* _Work to be completed_: Set down every record below exactly as it stands, leaving out the pictures.

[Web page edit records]
++++++++
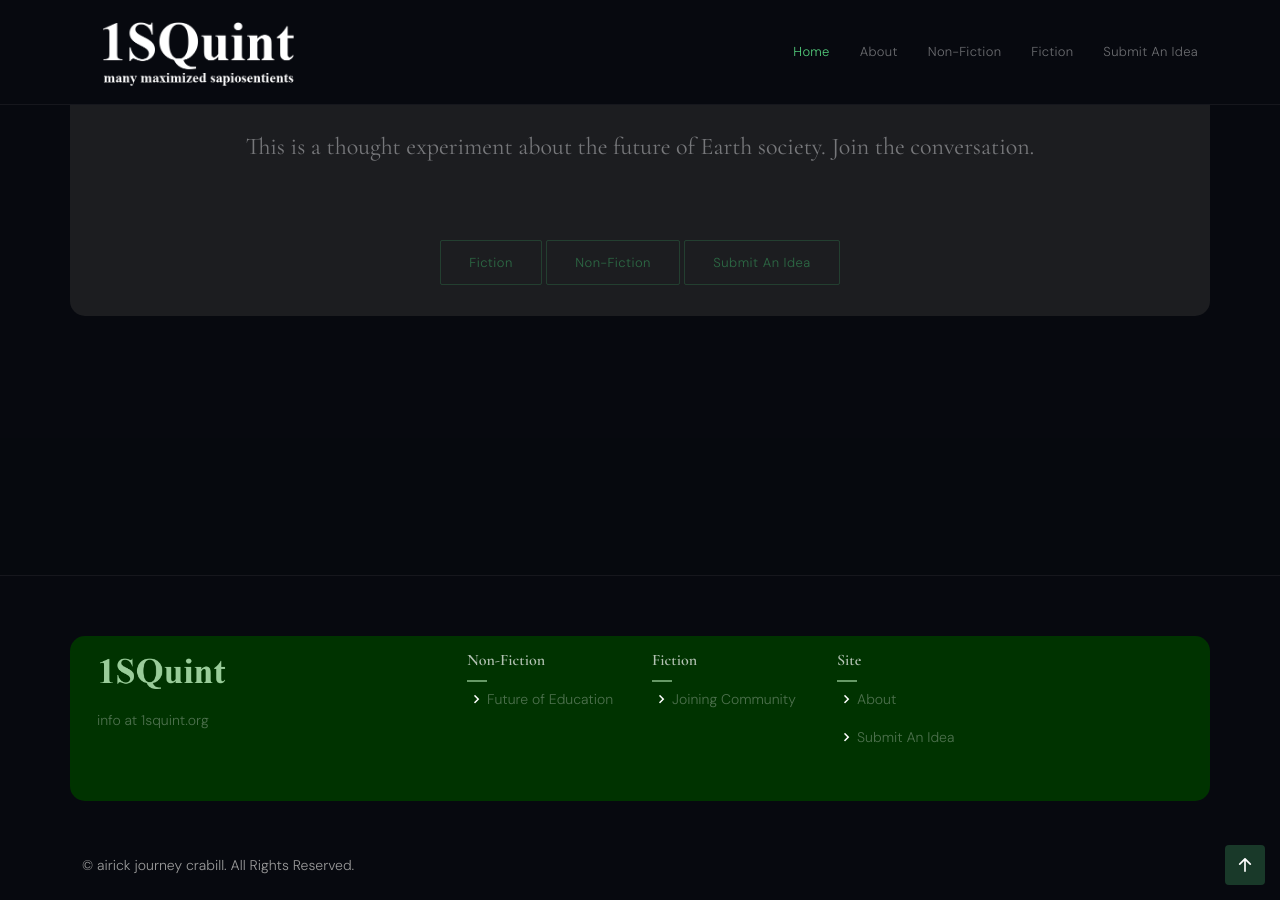
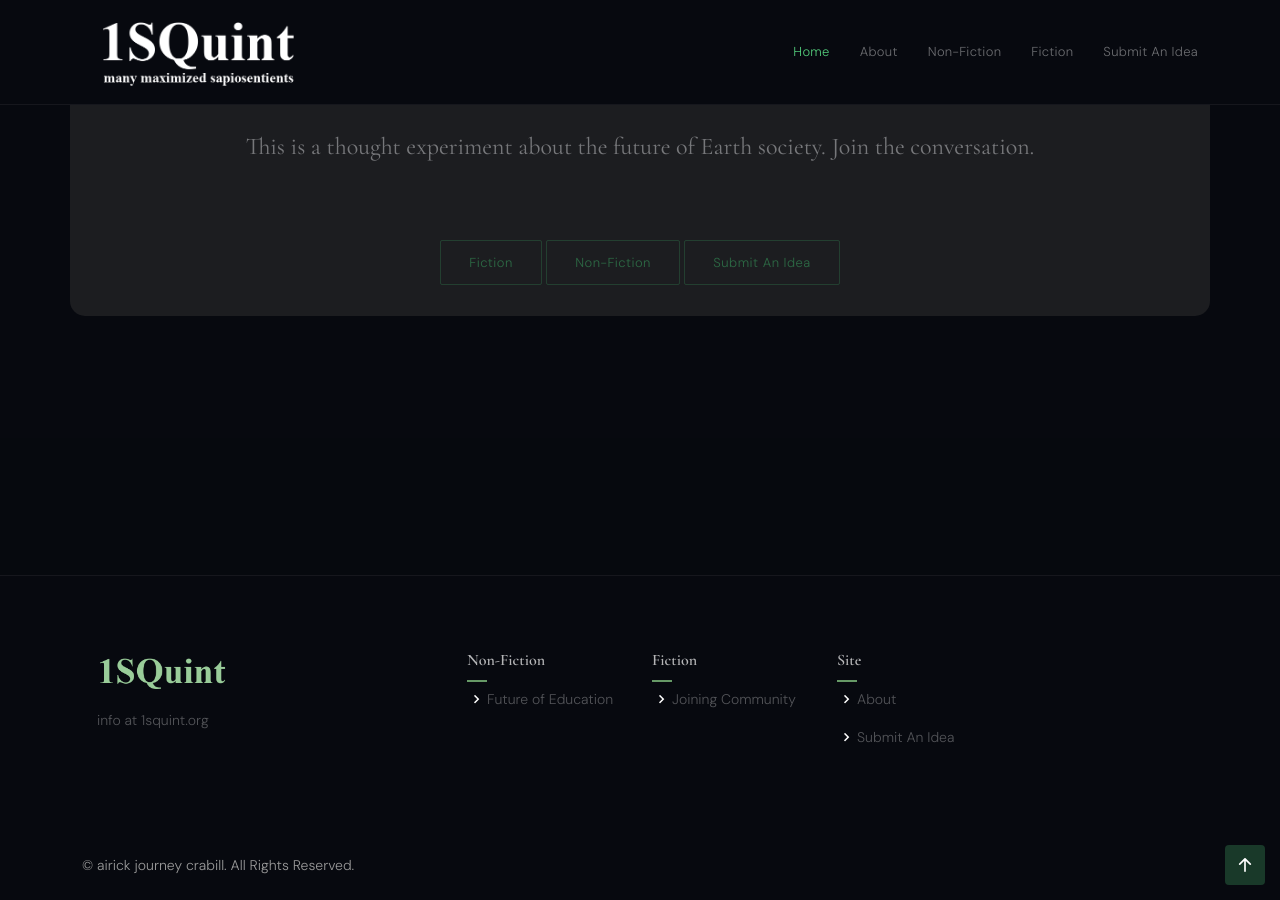
Before and after one commit to ajcrabill/1sq-org, a Jekyll site: the page built from index.md, in a window 1280 px wide and 900 px high, scrolled down 325 px. Built offline with Jekyll 4.4.1, drawn with Linux system fonts in a browser that asks for light colours.

Commit message:
Fix green rounded breadcrumb/footer boxes
Presento template hardcodes `.breadcrumbs .container { background: #363; border-radius: 15px }` — more specific than our section-level override. Added transparent+radius-0 rules targeting the container directly.

Co-Authored-By: Claude Sonnet 4.6 <noreply@anthropic.com>

```diff
--- a/assets/css/custom.css
+++ b/assets/css/custom.css
@@ -314,6 +314,26 @@ footer a:hover,
   padding: 28px 0 22px !important;
 }
 
+/* Kill the Presento template's hardcoded container backgrounds + rounded corners */
+.breadcrumbs .container {
+  background: transparent !important;
+  border-radius: 0 !important;
+  padding-left: 12px !important;
+  padding-right: 12px !important;
+}
+
+#footer .container,
+footer .container {
+  background: transparent !important;
+  border-radius: 0 !important;
+}
+
+#footer .container .row,
+footer .container .row {
+  background: transparent !important;
+  border-radius: 0 !important;
+}
+
 .breadcrumbs ol {
   display: flex;
   align-items: center;
```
++++++++
* _Written response_:
Before and after one commit to ajcrabill/1sq-org, a Jekyll site: the page built from index.md, in a window 1280 px wide and 900 px high, scrolled down 325 px. Built offline with Jekyll 4.4.1, drawn with Linux system fonts in a browser that asks for light colours.

Commit message:
Fix green rounded breadcrumb/footer boxes
Presento template hardcodes `.breadcrumbs .container { background: #363; border-radius: 15px }` — more specific than our section-level override. Added transparent+radius-0 rules targeting the container directly.

Co-Authored-By: Claude Sonnet 4.6 <noreply@anthropic.com>

```diff
--- a/assets/css/custom.css
+++ b/assets/css/custom.css
@@ -314,6 +314,26 @@ footer a:hover,
   padding: 28px 0 22px !important;
 }
 
+/* Kill the Presento template's hardcoded container backgrounds + rounded corners */
+.breadcrumbs .container {
+  background: transparent !important;
+  border-radius: 0 !important;
+  padding-left: 12px !important;
+  padding-right: 12px !important;
+}
+
+#footer .container,
+footer .container {
+  background: transparent !important;
+  border-radius: 0 !important;
+}
+
+#footer .container .row,
+footer .container .row {
+  background: transparent !important;
+  border-radius: 0 !important;
+}
+
 .breadcrumbs ol {
   display: flex;
   align-items: center;
```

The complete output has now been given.